Exercise: For the word "group", determine how many lines of the entries below contain it, and give only that number.

***

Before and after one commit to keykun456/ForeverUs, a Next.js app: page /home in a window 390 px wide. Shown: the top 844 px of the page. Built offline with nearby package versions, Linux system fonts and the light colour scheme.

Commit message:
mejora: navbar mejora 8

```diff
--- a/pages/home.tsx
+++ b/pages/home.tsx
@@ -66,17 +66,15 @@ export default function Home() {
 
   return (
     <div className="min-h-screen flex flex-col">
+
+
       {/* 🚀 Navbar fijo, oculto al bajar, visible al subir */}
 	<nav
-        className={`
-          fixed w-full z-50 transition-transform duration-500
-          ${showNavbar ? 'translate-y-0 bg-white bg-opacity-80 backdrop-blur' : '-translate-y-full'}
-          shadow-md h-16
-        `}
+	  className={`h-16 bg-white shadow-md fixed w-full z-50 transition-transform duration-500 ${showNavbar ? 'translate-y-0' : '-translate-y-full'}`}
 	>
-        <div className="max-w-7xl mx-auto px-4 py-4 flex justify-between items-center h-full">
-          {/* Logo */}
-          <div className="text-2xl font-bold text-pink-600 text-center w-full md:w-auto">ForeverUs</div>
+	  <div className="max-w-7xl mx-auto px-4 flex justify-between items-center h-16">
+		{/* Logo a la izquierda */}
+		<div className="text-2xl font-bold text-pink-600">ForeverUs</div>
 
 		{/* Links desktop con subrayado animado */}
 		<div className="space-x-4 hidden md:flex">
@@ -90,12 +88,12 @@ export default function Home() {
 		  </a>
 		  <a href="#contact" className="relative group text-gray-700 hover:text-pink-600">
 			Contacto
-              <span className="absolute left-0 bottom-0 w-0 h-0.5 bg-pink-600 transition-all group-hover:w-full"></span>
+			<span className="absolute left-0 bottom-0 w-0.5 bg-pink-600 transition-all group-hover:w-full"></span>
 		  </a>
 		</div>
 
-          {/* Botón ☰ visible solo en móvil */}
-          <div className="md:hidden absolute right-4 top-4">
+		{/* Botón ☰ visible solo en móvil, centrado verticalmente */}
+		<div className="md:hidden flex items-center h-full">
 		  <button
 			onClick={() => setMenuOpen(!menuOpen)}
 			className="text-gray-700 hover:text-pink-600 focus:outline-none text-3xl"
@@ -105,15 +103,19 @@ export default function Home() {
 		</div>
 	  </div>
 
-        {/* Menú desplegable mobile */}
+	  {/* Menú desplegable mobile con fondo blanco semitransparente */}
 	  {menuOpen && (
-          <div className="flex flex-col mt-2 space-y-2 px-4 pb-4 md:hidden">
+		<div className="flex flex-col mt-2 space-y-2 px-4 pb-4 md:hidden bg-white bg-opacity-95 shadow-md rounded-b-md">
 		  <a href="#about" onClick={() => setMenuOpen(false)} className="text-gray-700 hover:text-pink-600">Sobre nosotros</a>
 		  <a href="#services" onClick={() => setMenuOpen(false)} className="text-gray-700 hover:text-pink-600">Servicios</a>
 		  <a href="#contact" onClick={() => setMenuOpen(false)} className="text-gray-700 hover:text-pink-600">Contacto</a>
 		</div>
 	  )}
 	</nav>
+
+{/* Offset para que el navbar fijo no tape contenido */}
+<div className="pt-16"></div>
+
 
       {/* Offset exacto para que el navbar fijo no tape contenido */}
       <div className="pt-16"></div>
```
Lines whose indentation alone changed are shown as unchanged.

***

Answer for the task: 3